Most drivers do not need SR-22s; the document is mainly required for drivers who are in the high-risk category, such as those convicted of a DUI or driving uninsured. Drivers with an SR-22 requirement may need to switch carriers to find one that files SR-22s and will likely pay above-average rates for coverage based on their driving record.

Virginia is also one of two states with an FR-44 requirement for certain high-risk drivers (Florida is the other). An FR-44 is similar to an SR-22, but in addition to proving that you meet minimum coverage requirements, you are required to carry at least double the state minimum amount of liability coverage. Whether you need an SR-22 or FR-44 in Virginia will depend on the severity of your offense and conviction specifics. You can check with the Virginia DMV for more details.

Getting into an accident without insurance

Although the minimum liability limits are designed to cover the other driver if you cause an accident, most insurance agents and financial advisors will suggest that you purchase higher amounts of coverage than required to offer more sufficient financial protection. Getting into an accident without any insurance can be detrimental. If you cause an accident resulting in medical expenses or property damage, you could be solely responsible for covering these costs – which can easily climb to thousands of dollars depending on the severity of an accident. The other driver may even file a lawsuit against you.

On top of that financial burden, the driver of the other vehicle could report the accident to the DMV due to lack of insurance. The DMV will then send you a notice requiring proof of insurance. Failure to provide proof of coverage will result in a $600 noncompliance fee and suspension of your driver’s license, registration and plates. Additionally, you will be required to maintain an SR-22 certificate for three years, which will likely result in higher insurance premiums for the policy you must now acquire in order to reverse the suspension. Reinstatement fees may also apply.

Frequently asked questions

    • The Virginia DMV utilizes an online reporting system in which auto insurance carriers notify the DMV of new or canceled policies. If you have provided false information, the insurance verification system will require you to submit proof of a current and active policy. If you are unable to do so, you may receive a penalty for driving without insurance in Virginia.
    • The average cost of car insurance in Virginia is $657 annually for minimum liability coverage and $1,960 for full coverage. However, the cost of car insurance in Virginia varies based on several factors including, but not limited to, the type of coverage you purchase, the amount of coverage you purchase, the type of vehicle you are insuring, your prior insurance history and your driving record. Car insurance companies have different discount offerings and rating algorithms, so shopping around will help you find the best rate for your circumstances.
    • Until July 2024, most drivers can operate a vehicle without car insurance in Virginia if they pay an uninsured vehicle fee of $500 to the Department of Motor Vehicles (DMV). This fee does not provide any insurance coverage. After July 2024, all drivers in Virginia will be legally required to purchase at least the state’s minimum amount of liability insurance.
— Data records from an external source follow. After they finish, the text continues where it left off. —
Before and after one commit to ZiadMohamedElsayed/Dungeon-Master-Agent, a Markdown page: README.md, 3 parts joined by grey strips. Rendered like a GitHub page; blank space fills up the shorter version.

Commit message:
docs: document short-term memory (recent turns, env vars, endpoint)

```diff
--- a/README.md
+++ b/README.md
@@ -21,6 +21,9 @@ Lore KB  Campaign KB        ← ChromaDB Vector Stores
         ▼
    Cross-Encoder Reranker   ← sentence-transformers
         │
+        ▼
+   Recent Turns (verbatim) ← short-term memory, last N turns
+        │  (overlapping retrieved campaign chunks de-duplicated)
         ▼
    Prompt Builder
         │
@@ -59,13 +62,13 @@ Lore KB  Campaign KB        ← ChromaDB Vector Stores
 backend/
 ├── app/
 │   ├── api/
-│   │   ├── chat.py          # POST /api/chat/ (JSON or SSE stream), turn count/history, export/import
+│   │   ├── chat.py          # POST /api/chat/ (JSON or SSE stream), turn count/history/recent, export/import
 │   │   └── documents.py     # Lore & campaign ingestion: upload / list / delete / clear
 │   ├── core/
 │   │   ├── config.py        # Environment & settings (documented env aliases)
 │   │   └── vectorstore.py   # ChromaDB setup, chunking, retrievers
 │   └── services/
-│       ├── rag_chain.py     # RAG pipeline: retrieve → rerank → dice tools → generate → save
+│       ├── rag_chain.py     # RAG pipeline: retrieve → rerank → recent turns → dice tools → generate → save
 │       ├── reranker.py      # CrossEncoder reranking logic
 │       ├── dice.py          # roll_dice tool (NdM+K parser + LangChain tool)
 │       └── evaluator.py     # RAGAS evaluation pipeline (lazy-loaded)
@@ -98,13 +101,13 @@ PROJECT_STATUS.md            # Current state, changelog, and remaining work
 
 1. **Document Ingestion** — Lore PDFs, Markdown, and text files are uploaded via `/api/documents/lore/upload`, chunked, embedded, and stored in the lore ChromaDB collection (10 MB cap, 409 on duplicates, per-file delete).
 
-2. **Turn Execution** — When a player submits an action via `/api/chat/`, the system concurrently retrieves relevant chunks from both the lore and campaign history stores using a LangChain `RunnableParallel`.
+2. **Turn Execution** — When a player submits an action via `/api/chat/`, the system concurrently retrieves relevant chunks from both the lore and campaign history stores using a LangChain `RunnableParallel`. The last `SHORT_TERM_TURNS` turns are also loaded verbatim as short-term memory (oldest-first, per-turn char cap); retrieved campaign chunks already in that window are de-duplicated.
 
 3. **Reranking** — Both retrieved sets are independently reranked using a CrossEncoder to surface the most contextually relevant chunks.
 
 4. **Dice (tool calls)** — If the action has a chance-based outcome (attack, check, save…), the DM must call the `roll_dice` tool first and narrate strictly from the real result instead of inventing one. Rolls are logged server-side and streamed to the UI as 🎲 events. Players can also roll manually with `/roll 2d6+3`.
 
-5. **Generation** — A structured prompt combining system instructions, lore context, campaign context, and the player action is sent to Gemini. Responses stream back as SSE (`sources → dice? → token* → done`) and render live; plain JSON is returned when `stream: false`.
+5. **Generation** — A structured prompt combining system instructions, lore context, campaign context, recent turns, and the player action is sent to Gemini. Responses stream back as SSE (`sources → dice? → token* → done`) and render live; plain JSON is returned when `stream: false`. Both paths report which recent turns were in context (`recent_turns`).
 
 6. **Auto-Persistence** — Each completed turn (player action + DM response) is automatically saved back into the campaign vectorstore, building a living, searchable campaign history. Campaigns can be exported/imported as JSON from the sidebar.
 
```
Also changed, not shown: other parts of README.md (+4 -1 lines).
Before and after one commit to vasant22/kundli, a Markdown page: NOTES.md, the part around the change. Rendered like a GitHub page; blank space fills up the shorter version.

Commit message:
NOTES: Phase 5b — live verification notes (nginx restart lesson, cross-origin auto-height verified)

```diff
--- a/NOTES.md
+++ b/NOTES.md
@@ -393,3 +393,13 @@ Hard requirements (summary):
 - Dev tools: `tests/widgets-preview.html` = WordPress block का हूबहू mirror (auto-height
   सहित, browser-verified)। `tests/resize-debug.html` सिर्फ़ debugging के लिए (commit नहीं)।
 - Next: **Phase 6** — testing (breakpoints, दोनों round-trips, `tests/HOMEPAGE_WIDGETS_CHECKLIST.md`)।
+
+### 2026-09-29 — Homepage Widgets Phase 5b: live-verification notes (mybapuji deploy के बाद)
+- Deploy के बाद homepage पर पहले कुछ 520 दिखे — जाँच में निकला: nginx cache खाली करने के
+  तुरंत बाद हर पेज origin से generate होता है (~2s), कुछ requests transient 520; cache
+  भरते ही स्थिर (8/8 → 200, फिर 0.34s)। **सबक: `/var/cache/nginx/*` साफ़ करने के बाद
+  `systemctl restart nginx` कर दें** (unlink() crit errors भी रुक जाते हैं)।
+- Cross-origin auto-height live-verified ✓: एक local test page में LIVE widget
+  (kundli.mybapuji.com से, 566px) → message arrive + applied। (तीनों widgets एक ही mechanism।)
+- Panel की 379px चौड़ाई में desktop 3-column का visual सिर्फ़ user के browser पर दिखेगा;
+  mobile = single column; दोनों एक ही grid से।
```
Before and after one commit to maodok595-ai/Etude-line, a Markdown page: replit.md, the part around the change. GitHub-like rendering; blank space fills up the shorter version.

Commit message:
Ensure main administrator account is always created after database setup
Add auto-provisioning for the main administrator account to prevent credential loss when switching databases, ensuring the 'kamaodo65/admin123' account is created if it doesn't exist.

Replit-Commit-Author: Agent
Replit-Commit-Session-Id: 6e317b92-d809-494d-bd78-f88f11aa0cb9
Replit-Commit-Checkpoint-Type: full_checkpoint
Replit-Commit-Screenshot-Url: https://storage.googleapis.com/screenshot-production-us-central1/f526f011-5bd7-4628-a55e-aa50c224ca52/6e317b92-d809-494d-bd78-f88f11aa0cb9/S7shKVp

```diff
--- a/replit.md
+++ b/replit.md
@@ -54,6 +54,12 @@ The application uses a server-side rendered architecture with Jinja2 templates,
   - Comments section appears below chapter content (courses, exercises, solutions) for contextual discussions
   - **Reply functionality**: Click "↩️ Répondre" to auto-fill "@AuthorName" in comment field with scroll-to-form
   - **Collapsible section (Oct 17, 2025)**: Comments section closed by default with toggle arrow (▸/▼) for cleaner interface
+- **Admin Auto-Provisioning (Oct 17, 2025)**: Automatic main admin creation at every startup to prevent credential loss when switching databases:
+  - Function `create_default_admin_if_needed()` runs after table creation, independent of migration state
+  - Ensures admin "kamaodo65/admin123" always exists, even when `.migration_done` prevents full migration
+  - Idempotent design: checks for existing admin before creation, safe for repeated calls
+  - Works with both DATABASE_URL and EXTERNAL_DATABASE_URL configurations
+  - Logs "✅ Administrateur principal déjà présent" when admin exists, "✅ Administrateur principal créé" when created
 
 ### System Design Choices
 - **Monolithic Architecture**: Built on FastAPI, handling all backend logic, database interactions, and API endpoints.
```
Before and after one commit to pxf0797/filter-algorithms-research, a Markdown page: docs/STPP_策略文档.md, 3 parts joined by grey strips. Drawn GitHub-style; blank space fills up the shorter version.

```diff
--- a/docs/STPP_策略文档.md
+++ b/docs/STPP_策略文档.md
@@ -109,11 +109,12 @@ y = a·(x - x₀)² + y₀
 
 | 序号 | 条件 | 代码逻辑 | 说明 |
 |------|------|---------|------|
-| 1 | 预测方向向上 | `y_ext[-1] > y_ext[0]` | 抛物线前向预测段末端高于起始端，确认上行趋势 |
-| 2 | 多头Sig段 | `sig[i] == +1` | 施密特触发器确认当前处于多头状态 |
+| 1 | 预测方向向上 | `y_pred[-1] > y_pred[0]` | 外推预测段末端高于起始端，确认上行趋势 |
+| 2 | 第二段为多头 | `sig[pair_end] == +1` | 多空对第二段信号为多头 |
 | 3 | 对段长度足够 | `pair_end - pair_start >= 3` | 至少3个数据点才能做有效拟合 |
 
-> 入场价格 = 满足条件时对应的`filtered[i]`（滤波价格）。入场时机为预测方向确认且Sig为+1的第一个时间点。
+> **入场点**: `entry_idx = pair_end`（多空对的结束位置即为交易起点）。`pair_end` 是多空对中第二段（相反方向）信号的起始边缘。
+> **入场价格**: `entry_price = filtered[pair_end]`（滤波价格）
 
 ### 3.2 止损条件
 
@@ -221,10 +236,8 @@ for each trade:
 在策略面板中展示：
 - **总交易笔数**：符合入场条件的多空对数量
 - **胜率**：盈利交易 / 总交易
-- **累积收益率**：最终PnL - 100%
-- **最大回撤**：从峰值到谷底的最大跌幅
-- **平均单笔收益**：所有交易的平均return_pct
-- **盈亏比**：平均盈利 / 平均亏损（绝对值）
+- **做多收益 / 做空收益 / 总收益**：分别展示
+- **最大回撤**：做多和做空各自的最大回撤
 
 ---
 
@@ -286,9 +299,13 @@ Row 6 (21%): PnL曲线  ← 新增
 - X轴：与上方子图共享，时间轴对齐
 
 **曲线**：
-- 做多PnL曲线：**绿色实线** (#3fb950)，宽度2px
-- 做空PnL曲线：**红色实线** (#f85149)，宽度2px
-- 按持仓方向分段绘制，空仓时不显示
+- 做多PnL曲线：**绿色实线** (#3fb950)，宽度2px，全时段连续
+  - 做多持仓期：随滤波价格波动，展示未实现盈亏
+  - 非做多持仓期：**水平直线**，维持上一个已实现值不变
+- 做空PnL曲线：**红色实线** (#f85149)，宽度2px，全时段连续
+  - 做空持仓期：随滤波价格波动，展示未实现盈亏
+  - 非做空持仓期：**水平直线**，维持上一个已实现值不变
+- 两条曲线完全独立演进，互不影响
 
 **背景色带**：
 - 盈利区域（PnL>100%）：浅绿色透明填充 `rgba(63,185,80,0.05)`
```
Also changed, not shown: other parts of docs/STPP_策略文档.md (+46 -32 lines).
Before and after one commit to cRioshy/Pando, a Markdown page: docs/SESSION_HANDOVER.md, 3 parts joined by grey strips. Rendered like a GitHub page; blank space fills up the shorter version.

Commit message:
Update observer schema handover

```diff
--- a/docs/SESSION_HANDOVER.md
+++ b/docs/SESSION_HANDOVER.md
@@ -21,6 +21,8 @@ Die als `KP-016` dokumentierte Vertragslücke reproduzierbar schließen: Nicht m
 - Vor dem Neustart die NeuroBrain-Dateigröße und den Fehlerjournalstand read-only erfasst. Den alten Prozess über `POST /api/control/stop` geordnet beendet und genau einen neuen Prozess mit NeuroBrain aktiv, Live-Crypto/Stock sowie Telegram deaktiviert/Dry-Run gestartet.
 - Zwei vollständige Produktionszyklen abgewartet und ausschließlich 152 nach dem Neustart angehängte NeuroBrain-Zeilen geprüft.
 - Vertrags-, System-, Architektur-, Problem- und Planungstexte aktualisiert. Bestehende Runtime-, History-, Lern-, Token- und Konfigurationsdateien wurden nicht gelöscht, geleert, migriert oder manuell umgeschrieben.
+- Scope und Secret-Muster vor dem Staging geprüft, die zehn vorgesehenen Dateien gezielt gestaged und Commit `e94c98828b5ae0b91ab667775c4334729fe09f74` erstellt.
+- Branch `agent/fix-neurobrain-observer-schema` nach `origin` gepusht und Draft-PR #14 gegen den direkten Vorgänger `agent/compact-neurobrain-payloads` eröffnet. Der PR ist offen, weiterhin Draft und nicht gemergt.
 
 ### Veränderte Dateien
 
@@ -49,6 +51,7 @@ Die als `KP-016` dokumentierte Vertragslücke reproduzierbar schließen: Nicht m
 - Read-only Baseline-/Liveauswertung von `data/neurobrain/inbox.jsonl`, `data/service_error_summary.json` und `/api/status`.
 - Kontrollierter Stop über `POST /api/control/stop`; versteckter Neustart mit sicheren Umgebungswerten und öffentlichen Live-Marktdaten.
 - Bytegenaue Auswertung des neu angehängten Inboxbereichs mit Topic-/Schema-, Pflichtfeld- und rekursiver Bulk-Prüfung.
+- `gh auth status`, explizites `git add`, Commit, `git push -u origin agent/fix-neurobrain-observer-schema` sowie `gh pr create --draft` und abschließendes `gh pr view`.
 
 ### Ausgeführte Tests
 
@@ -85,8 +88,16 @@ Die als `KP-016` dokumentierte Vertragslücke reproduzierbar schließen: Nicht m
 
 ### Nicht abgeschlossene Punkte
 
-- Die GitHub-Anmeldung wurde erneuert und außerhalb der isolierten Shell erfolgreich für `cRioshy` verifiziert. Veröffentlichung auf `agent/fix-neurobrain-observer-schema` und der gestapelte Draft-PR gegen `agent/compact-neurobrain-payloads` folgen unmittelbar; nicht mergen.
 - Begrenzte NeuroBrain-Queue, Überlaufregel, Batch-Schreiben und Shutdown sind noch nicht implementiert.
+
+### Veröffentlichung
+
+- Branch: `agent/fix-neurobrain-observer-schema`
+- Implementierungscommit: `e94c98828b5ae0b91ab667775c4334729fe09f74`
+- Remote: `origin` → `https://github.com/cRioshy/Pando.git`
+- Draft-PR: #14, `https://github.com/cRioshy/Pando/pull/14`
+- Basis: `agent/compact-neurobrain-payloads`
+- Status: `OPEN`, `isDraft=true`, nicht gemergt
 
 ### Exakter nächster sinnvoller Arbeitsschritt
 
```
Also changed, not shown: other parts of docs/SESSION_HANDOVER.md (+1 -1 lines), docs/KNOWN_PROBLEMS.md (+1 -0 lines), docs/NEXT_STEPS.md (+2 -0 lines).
If you are stopped by law enforcement and cannot prove that you have coverage, you will have 30 days to respond by providing proof of insurance before you are subject to penalties. If you cause an accident without insurance in Virginia, you will have to pay for the damage you cause out of pocket.
    • Finding the best car insurance company for your needs means first deciding on your priorities. If affordable coverage is your top interest, for example, you may want to consider a company that is known for consistently writing cheap car insurance policies. If you have a teen driver in your house, you may be more interested in a company that offers discounts for young drivers. Or perhaps you are retired or work from home, in which case your best choice might be a company that offers low-mileage coverage. If you’re looking for the best car insurance for Virginia drivers, comparing quotes, coverage options and customer service reviews is a good place to begin your search.